COLLECTION FINDING AID
GERALD L. WARREN FILES, 1974-75 (1984)
Deputy Press Secretary;
Director of Communications Office
Press clippings, interview and press briefing transcripts, speech texts, press releases, and briefing books used by the White House Communications Office, as well as subject files of newspaper articles on the post-presidency of Richard Nixon and on Congress’ investigation in 1975 of Northrop Corporation’s foreign arms sales.
1.0 linear feet (ca. 2,000 pages)
Gerald L. Warren (accession number 97-18)
Open. Some items may be temporarily restricted under terms of the donor's deed of gift, a copy of which is available on request, or under National Archives and Records Administration general restrictions (36 CFR 1256).

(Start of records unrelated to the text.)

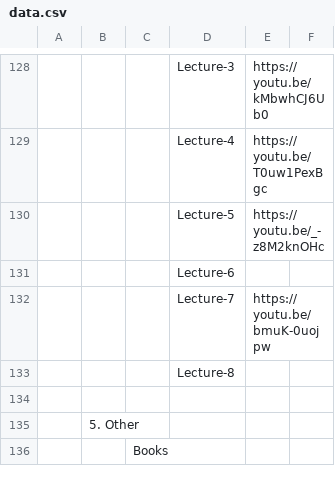
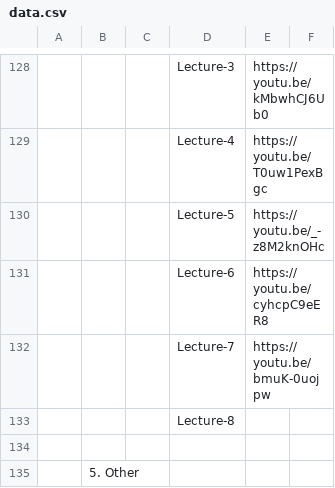
Before and after one commit to Isolatedislands/PapuaIsland, a CSV file: data.csv, drawn as a sheet; only a part is shown, gaps mark what is left out; the shorter side is filled out with more unchanged rows; the diff names each change by its address in the sheet, - before the commit and + after, or states it on an @@ line.

Commit message:
Updated

```diff
--- a/data.csv
+++ b/data.csv
-E131: (empty)
+E131: https://youtu.be/cyhcpC9eER8
```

Mr. Warren has donated to the United States of America his copyrights in all of his unpublished writings in National Archives collections. The copyrights to materials written by other individuals or organizations are presumed to remain with them. Works prepared by U.S. Government employees as part of their official duties are in the public domain.
Joshua D. Cochran, June 2004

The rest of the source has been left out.